  12. 12.
    Fan, B., Wang, L., Soong, F.K., Xie, L.: Photo-real talking head with deep bidirectional LSTM. In: ICASSP. IEEE (2015)Google Scholar
  13. 13.
    Garrido, P., et al.: VDub: modifying face video of actors for plausible visual alignment to a dubbed audio track. Comput. Graph. Forum 34(2), 193–204 (2015)CrossRefGoogle Scholar
  14. 14.
    Goodfellow, I.J., et al.: Generative adversarial nets. In: Proceedings of NIPS. Curran Associates, Inc. (2014)Google Scholar
  15. 15.
    He, K., Zhang, X., Ren, S., Sun, J.: Delving deep into rectifiers: surpassing human-level performance on ImageNet classification. In: Proceedings of CVPR. IEEE (2015)Google Scholar
  16. 16.
    Hotelling, H.: Relations between two sets of variates. In: Kotz, S., Johnson, N.L. (eds.) Breakthroughs in Statistics, pp. 162–190. Springer, New York (1992).  https://doi.org/10.1007/978-1-4612-4380-9_14CrossRefGoogle Scholar
  17. 17.
    Johnson, J., Alahi, A., Fei-Fei, L.: Perceptual losses for real-time style transfer and super-resolution.

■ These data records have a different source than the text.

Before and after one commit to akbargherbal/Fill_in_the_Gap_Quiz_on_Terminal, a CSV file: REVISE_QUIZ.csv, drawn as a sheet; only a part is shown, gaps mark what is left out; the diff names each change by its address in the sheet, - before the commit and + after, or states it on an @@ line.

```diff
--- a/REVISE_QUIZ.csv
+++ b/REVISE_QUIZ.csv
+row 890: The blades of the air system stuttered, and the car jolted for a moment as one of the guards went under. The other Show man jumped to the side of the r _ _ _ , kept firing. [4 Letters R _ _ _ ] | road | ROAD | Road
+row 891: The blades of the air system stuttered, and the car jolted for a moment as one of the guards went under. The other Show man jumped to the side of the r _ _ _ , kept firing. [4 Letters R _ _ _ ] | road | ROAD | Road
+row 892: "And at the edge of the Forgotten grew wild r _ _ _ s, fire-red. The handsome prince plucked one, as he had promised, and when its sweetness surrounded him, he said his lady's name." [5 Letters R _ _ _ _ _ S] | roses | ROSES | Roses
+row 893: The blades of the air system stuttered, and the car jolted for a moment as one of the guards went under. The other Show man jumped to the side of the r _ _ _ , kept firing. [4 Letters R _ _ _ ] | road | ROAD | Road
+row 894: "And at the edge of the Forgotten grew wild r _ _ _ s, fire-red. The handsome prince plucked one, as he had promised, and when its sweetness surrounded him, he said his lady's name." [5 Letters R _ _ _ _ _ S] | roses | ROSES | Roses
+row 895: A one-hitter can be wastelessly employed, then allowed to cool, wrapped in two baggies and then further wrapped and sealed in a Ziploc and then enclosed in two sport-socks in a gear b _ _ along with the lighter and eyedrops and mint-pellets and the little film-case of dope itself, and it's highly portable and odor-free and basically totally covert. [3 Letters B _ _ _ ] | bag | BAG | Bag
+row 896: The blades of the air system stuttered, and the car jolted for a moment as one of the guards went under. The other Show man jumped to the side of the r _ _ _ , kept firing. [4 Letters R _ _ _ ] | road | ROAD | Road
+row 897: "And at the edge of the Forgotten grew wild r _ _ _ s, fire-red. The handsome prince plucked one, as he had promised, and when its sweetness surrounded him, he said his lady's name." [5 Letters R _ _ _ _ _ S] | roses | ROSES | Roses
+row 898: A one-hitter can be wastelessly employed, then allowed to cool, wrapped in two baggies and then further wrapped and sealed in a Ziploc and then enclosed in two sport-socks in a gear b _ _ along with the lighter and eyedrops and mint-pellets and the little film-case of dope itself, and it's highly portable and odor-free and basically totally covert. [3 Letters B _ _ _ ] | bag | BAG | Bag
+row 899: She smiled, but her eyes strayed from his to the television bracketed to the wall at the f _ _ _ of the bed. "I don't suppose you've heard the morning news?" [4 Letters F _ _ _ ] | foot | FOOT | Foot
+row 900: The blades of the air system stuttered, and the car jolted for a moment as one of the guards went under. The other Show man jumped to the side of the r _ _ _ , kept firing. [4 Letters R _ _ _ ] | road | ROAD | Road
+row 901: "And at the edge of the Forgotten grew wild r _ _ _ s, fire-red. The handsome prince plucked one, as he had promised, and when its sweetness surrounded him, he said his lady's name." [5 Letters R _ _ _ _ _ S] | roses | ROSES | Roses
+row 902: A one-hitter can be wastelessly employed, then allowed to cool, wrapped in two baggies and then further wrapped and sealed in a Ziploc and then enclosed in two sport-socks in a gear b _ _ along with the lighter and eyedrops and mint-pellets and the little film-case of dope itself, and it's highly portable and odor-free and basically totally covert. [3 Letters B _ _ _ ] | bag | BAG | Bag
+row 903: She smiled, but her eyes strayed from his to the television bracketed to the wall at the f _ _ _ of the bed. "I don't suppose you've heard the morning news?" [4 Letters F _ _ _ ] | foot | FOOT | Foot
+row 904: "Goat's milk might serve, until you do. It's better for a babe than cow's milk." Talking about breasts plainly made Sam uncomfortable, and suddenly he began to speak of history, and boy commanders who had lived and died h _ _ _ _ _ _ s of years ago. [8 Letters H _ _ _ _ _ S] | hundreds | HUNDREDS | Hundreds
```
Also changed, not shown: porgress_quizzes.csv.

In: Leibe, B., Matas, J., Sebe, N., Welling, M. (eds.) ECCV 2016. LNCS, vol. 9906, pp. 694–711. Springer, Cham (2016).  https://doi.org/10.1007/978-3-319-46475-6_43CrossRefGoogle Scholar
  18. 18.
    King, D.E.: Dlib-ml: a machine learning toolkit. JMLR 10, 1755–1758 (2009)Google Scholar
  19. 19.
    Kulkarni, G., et al.: Baby talk: understanding and generating simple image descriptions. In: Proceedings of CVPR. IEEE (2011)Google Scholar
  20. 20.
    Mirza, M., Osindero, S.: Conditional generative adversarial nets. arXiv preprint arXiv:1411.1784 (2014)
  21. 21.
    Narvekar, N.D., Karam, L.J.: A no-reference image blur metric based on the cumulative probability of blur detection (CPBD). IEEE TIP 20(9), 2678–2683 (2011)MathSciNetzbMATHGoogle Scholar
  22. 22.
    Odena, A., Olah, C., Shlens, J.: Conditional image synthesis with auxiliary classifier GANs. In: Proceedings of ICML. PMLR (2017)Google Scholar
  23. 23.
    Owens, A., Isola, P., McDermott, J., Torralba, A., Adelson, E.H., Freeman, W.T.: Visually indicated sounds. In: Proceedings of CVPR. IEEE (2016)Google Scholar
  24. 24.
    Rasiwasia, N., et al.: A new approach to cross-modal multimedia retrieval. In: Proceedings of Multimedia. ACM (2010)Google Scholar
  25. 25.
    Reed, S.E., Akata, Z., Yan, X., Logeswaran, L., Schiele, B., Lee, H.: Generative adversarial text to image synthesis. In: ICML. PMLR (2016)Google Scholar
  26. 26.
    Richie, S., Warburton, C., Carter, M.: Audiovisual database of spoken American English. Linguistic Data Consortium (2009)Google Scholar
  27. 27.
    Rumelhart, D.E., Hinton, G.E., Williams, R.J.: Learning representations by back-propagating errors. Nature 323(6088), 533–536 (1986)CrossRefGoogle Scholar
  28. 28.
    Son Chung, J., Senior, A., Vinyals, O., Zisserman, A.: Lip reading sentences in the wild. In: Proceedings of CVPR. IEEE (2017)Google Scholar
  29. 29.
    Suwajanakorn, S., Seitz, S.M., Kemelmacher-Shlizerman, I.: Synthesizing Obama: learning lip sync from audio. ACM Trans. Graph. 36(4), 95:1–95:13 (2017)CrossRefGoogle Scholar
  30. 30.
    Vondrick, C., Pirsiavash, H., Torralba, A.: Generating videos with scene dynamics. In: Proceedings of NIPS. Curran Associates, Inc. (2016)Google Scholar
  31. 31.
    Waibel, A.H., Hanazawa, T., Hinton, G.E., Shikano, K., Lang, K.J.: Phoneme recognition using time-delay neural networks. IEEE Trans. Acoust. Speech Signal Process. 37(3), 328–339 (1989)CrossRefGoogle Scholar
  32. 32.
    Wang, Z., Bovik, A.C., Sheikh, H.R., Simoncelli, E.P.: Image quality assessment: from error visibility to structural similarity. IEEE TIP 13(4), 600–612 (2004)Google Scholar

Copyright information

© Springer Nature Switzerland AG 2018

Authors and Affiliations

  1. 1.University of RochesterRochesterUSA

Personalised recommendations